The Browns, meanwhile, are facing a possible quarterback change due to injury. Brandon Weeden left the game with a sprained thumb on his throwing hand with 3 ½ minutes to go. X-rays were negative, but neither Weeden nor coach Rob Chudzinski were certain about Weeden’s status for Game 3 in Minnesota.
“We’ll just have to see,” said Chudzinski, who is looking for his first win as Browns coach.
The Browns are 0-2 for the fourth time in five seasons. Zero-and-two became 0-3 in the three previous slow starts.
The game began about 30 minutes after Flacco’s wife delivered their second baby. Flacco then delivered his team’s 11th consecutive victory over the Browns in a struggle that was the football equivalent of giving birth.
The Browns’ defense held Rice to 36 yards and a lost fumble before he suffered a flexor strain carrying the ball and left with 12 minutes to play. Flacco was victimized by three drops in the first half – two in the end zone on absolutely perfect throws – as the Browns held a 6-0 lead at halftime.
But, like in their opening-game loss, the Browns’ defense couldn’t finish the job. Flacco was 10 of 12 in the second half, including a five-for-five on third downs in the two scoring drives. He finished 22 of 33 for 211 yards.
“He came up big,” said Chudzinski. “That’s the player he is. He did a great job in clutch time.”
For the second game in a row, the opposing quarterback converted 8 of 16 third downs against the Browns’ defense. That figure is way too high.

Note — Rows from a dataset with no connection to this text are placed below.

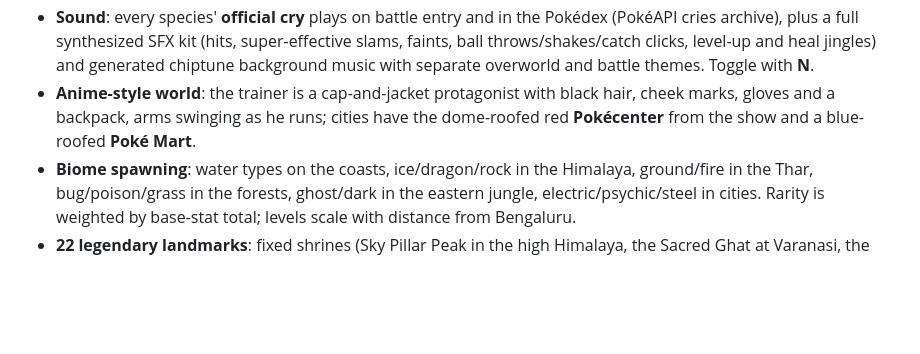
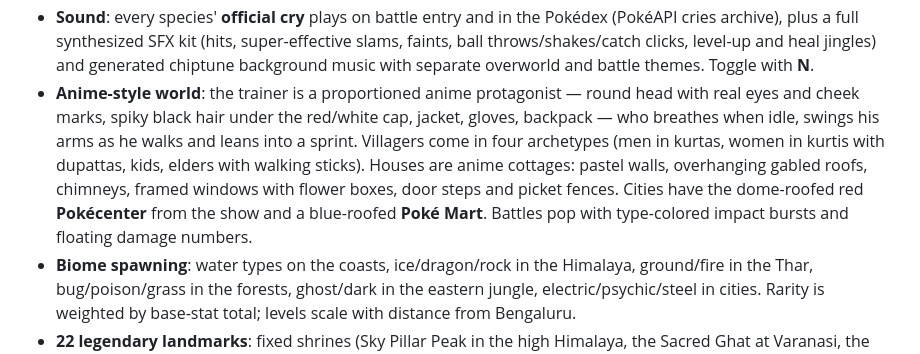
Before and after one commit to SV-1411/pokemon, a Markdown page: README.md, the part around the change. GitHub-like rendering; blank space fills up the shorter version.

```diff
--- a/README.md
+++ b/README.md
@@ -66,10 +66,16 @@ detects there's no server and runs offline.
   (hits, super-effective slams, faints, ball throws/shakes/catch clicks,
   level-up and heal jingles) and generated chiptune background music with
   separate overworld and battle themes. Toggle with **N**.
-- **Anime-style world**: the trainer is a cap-and-jacket protagonist with
-  black hair, cheek marks, gloves and a backpack, arms swinging as he
-  runs; cities have the dome-roofed red **Pokécenter** from the show and a
-  blue-roofed **Poké Mart**.
+- **Anime-style world**: the trainer is a proportioned anime protagonist —
+  round head with real eyes and cheek marks, spiky black hair under the
+  red/white cap, jacket, gloves, backpack — who breathes when idle, swings
+  his arms as he walks and leans into a sprint. Villagers come in four
+  archetypes (men in kurtas, women in kurtis with dupattas, kids, elders
+  with walking sticks). Houses are anime cottages: pastel walls, overhanging
+  gabled roofs, chimneys, framed windows with flower boxes, door steps and
+  picket fences. Cities have the dome-roofed red **Pokécenter** from the
+  show and a blue-roofed **Poké Mart**. Battles pop with type-colored
+  impact bursts and floating damage numbers.
 - **Biome spawning**: water types on the coasts, ice/dragon/rock in the
   Himalaya, ground/fire in the Thar, bug/poison/grass in the forests,
   ghost/dark in the eastern jungle, electric/psychic/steel in cities. Rarity
```
Also changed, not shown: docs/screenshot-character.png (added), 10 other files.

Browns linebacker Paul Kruger, who wasn’t a large factor in his return to his former team on the day they celebrated their Super Bowl win, said, “It’s pretty frustrating. We didn’t get it done. We’ll see those guys again (on Nov. 3).”
The bright spot on defense besides another strong outing against the run (99 yards on 36 attempts for a 2.8 average) was the debut of rookie linebacker Barkevious Mingo.

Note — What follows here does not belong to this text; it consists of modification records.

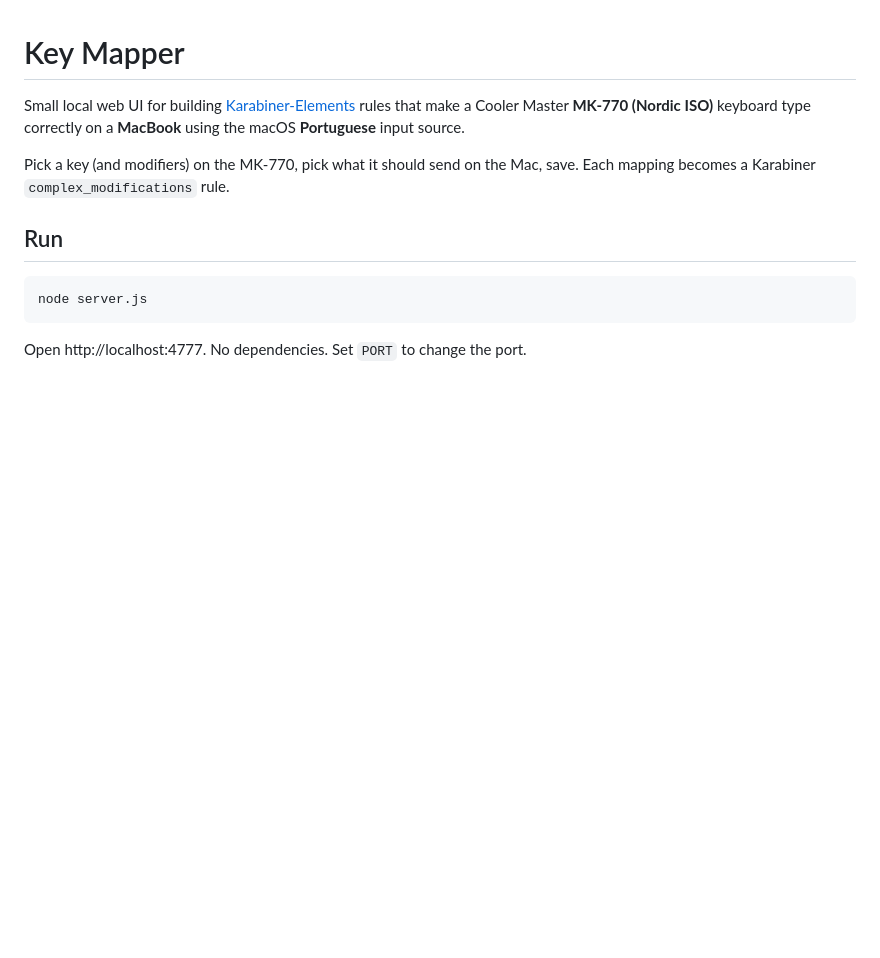
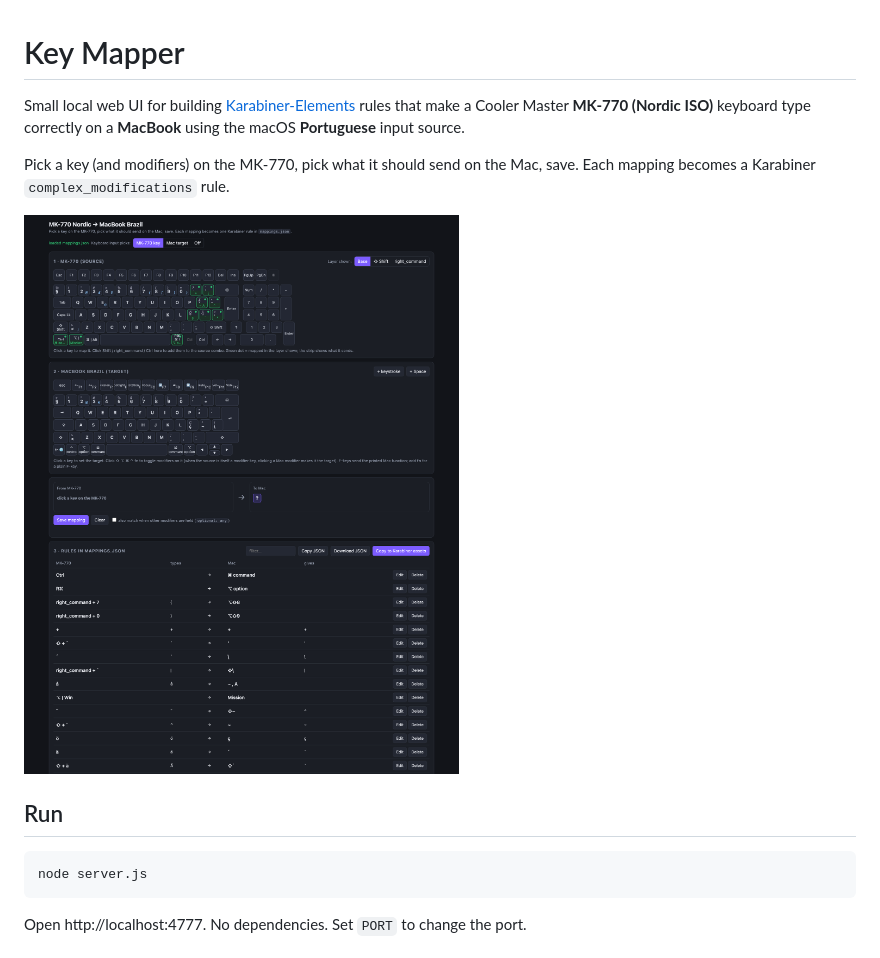
Before and after one commit to luanbarbosa/Karabiner-Mapper-MK770-GKKR1-ND-to-Mac-BR, a Markdown page: README.md, the part around the change. GitHub-like rendering; pictures changed too: docs/screenshot.png (added); blank space fills up the shorter version.

Commit message:
Add UI screenshot to README
Co-Authored-By: Claude Opus 5.5 <noreply@anthropic.com>

```diff
--- a/README.md
+++ b/README.md
@@ -3,6 +3,8 @@
 Small local web UI for building [Karabiner-Elements](https://karabiner-elements.pqrs.org/) rules that make a Cooler Master **MK-770 (Nordic ISO)** keyboard type correctly on a **MacBook** using the macOS **Portuguese** input source.
 
 Pick a key (and modifiers) on the MK-770, pick what it should send on the Mac, save. Each mapping becomes a Karabiner `complex_modifications` rule.
+
+![Key Mapper UI](docs/screenshot.png)
 
 ## Run
 
```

Mingo scored a sack of Flacco on his very first time on the field, as he blasted past 352-pound Bryant McKinnie before the left tackle could step out of his three-point stance. Mingo also had a tackle of Rice to save a first down after a catch and deflected a pass by Flacco which he almost intercepted. On special teams, he nearly blocked a punt and forced a holding call to cause a re-kick.

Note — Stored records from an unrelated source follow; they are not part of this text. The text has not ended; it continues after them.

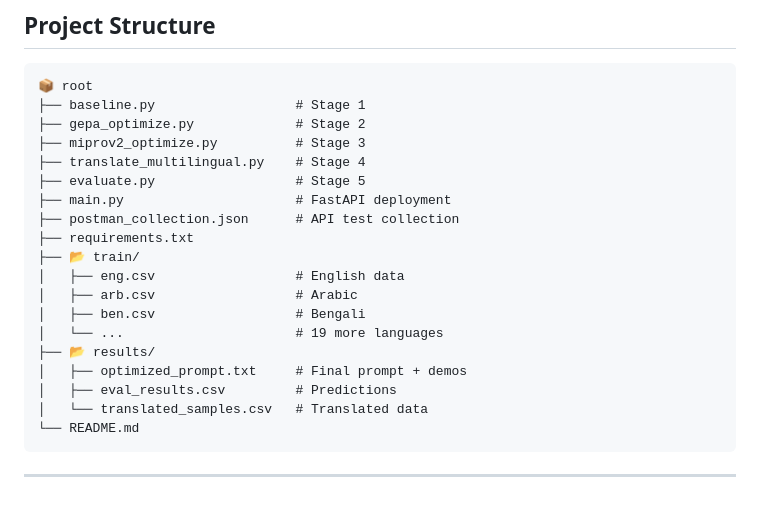
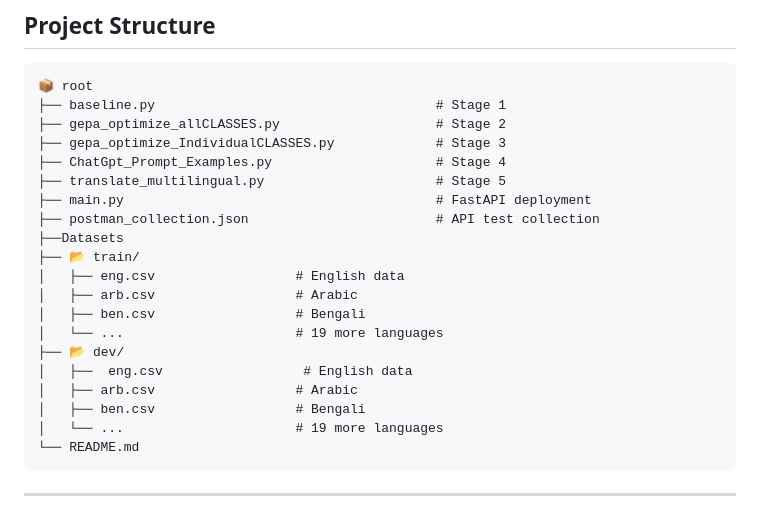
Before and after one commit to Shivansh0508/On-device-AI-models-for-child-safety, a Markdown page: README.md, the part around the change. GitHub-like rendering.

````diff
--- a/README.md
+++ b/README.md
@@ -67,23 +67,24 @@ Full evaluation with macro-F1, per-label F1, exact-match accuracy, 95% bootstrap
 
 ```
 📦 root
-├── baseline.py                  # Stage 1
-├── gepa_optimize.py             # Stage 2
-├── miprov2_optimize.py          # Stage 3
-├── translate_multilingual.py    # Stage 4
-├── evaluate.py                  # Stage 5
-├── main.py                      # FastAPI deployment
-├── postman_collection.json      # API test collection
-├── requirements.txt
+├── baseline.py                                    # Stage 1
+├── gepa_optimize_allCLASSES.py                    # Stage 2
+├── gepa_optimize_IndividualCLASSES.py             # Stage 3
+├── ChatGpt_Prompt_Examples.py                     # Stage 4
+├── translate_multilingual.py                      # Stage 5
+├── main.py                                        # FastAPI deployment
+├── postman_collection.json                        # API test collection
+├──Datasets
 ├── 📂 train/
 │   ├── eng.csv                  # English data
 │   ├── arb.csv                  # Arabic
 │   ├── ben.csv                  # Bengali
 │   └── ...                      # 19 more languages
-├── 📂 results/
-│   ├── optimized_prompt.txt     # Final prompt + demos
-│   ├── eval_results.csv         # Predictions
-│   └── translated_samples.csv   # Translated data
+├── 📂 dev/
+│   ├──  eng.csv                  # English data
+│   ├── arb.csv                  # Arabic
+│   ├── ben.csv                  # Bengali
+│   └── ...                      # 19 more languages
 └── README.md
 ```
 
````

Asked if he felt he made an impact in his first game, Mingo said, “It’s hard to say because we lost.”
It’s hard to say the Browns made progress on offense when they scored only two field goals. They converted 4 of 15 third downs (up from 1 of 14) but were still plagued by drive-killing dropped passes and missed throws. Weeden was sacked five times – one fewer than in Game 1 – and didn’t turn the ball over. Trent Richardson’s rush attempts were up to 18 (for 58 yards), but his long was for nine yards and his average was 3.2.
Greg Little had two more drops (and only four catches for 33 yards on 12 targets). Tight end Jordan Cameron again led the Browns with five catches for 95 yards – 53 coming on the Browns’ first play from scrimmage.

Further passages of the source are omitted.